We got to see it again as we suffered through 90 minutes watching the debates the other night. The post-debate commentary echoed what we were all thinking and feeling –  neither candidate hit it out of the park for us. 

The bottom line is:

They aren’t the Leaders we are looking for.

 Our world is increasingly social, interdependent and transparent. Change is constant.

The leaders I see are dealing with teams that span the globe. Conference calls, zoom and google hangout are part of every day. They are constantly dealing with disruptive change. Their companies are bought and sold. New cultures are thrust upon them. The younger ones believe that they simply need to get through the latest crisis or management edict. Since I’ve been around a while, I know better. Once this crisis has passed, there will surely be another right behind it.

In this world, what we require of our leaders is not what it used to be. Perhaps that’s why we are so disappointed. Neither candidate exhibits the traits that we are looking for. According to John Gerzema of the Athena Doctrine a global survey of 32,000 people, 7 of the 10 attributes most related to leadership are considered to be feminine. [1] The days of command and control don’t work anymore. The picture in our heads (or more specifically our subconscious) shows a strong, male figure as a leader, one who is decisive, aggressive and uncompromising. And even Hillary has had to adopt male leadership traits to be where she is today. But is this what we need in 2016?

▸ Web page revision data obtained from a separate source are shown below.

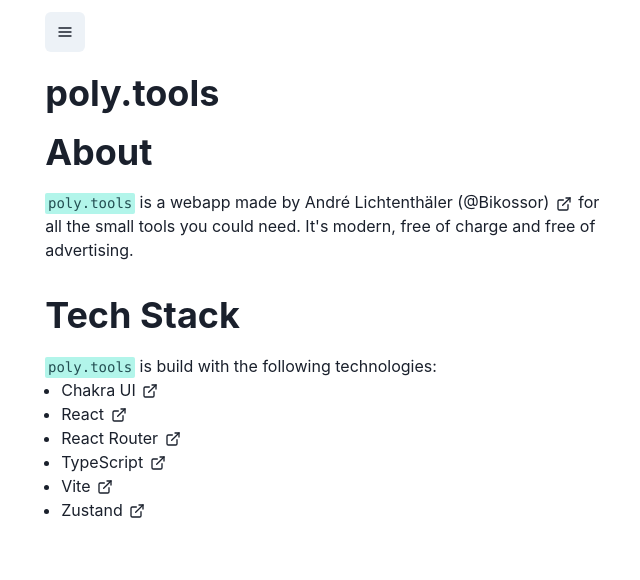
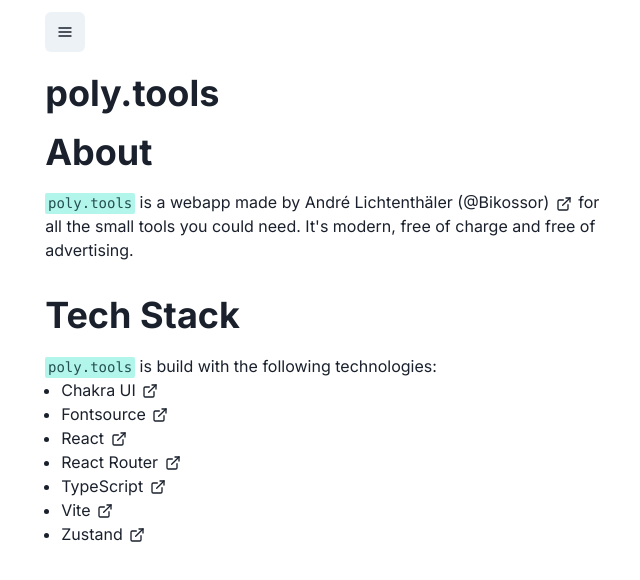
Before and after one commit to Bikossor/poly.tools, a React (Vite) app: page / in a window 1280 px wide. Shown: the top 580 px of the page, without its empty margins (308-948 px from the left). Built offline with nearby package versions, Linux system fonts and the light colour scheme.

Commit message:
feat(general): use Inter font (#99)
* build: install @fontsource/inter

#98

* feat: define CustomTheme

#98

* feat: add Fontsource to homepage

#98

```diff
--- a/package.json
+++ b/package.json
@@ -16,6 +16,7 @@
     "@chakra-ui/react": "^2.8.0",
     "@emotion/react": "^11.11.1",
     "@emotion/styled": "^11.11.0",
+    "@fontsource/inter": "^5.0.8",
     "framer-motion": "^10.15.0",
     "react": "^18.2.0",
     "react-dom": "^18.2.0",
--- /dev/null
+++ b/src/CustomTheme.ts
@@ -0,0 +1,8 @@
+import { extendTheme } from "@chakra-ui/react";
+
+export const CustomTheme = extendTheme({
+  fonts: {
+    body: "Inter, sans-serif",
+    heading: "Inter, sans-serif",
+  },
+});
--- a/src/main.tsx
+++ b/src/main.tsx
@@ -4,10 +4,12 @@ import ReactDOM from "react-dom/client";
 import { RouterProvider } from "react-router-dom";
 import { ReloadPrompt } from "./components/ReloadPrompt";
 import { Router } from "./Router";
+import { CustomTheme } from "./CustomTheme";
+import "@fontsource/inter/latin.css";
 
 ReactDOM.createRoot(document.getElementById("root") as HTMLElement).render(
   <React.StrictMode>
-    <ChakraProvider>
+    <ChakraProvider theme={CustomTheme}>
       <ColorModeScript type={"localStorage"} />
       <RouterProvider router={Router} />
       <ReloadPrompt />
--- a/src/pages/Home.tsx
+++ b/src/pages/Home.tsx
@@ -42,6 +42,11 @@ export default () => {
           </Link>
         </ListItem>
         <ListItem>
+          <Link href="https://fontsource.org/" isExternal>
+            Fontsource <ExternalLinkIcon mx="2px" />
+          </Link>
+        </ListItem>
+        <ListItem>
           <Link href="https://reactjs.org/" isExternal>
             React <ExternalLinkIcon mx="2px" />
           </Link>
```
Also changed, not shown: 1 other file (tests, documents, lock files or other folders).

What about the skills of persuasion, relationship building, focus on process vs. outcome, and collaboration? These don’t pop into our heads as readily when we think ‘Leader’, but maybe they should. Carol Turner in an article in Forbes believes that we need more of a balance:

“Both masculine and feminine approaches have strengths and limitations. When an organization is dominated by either masculine or feminine approaches, there is a risk that the downsides of that approach will emerge. With a balance of masculine and feminine approaches, the organization gets more of the strengths and less of the downsides of each.” [2]

Yes, a balance, that’s what we’re after!

Hey Donald and Hillary, can we see more of that?

[1] The top 10 were: Feminine: Expressive, Plans for Future, Reasonable, Flexible, Loyal, Patient, Collaborative, Intuitive. Masculine: Resilient, Analytical, Independent

[2] A Balance of Both Masculine and Feminine Strengths: The Bottom-Line Benefit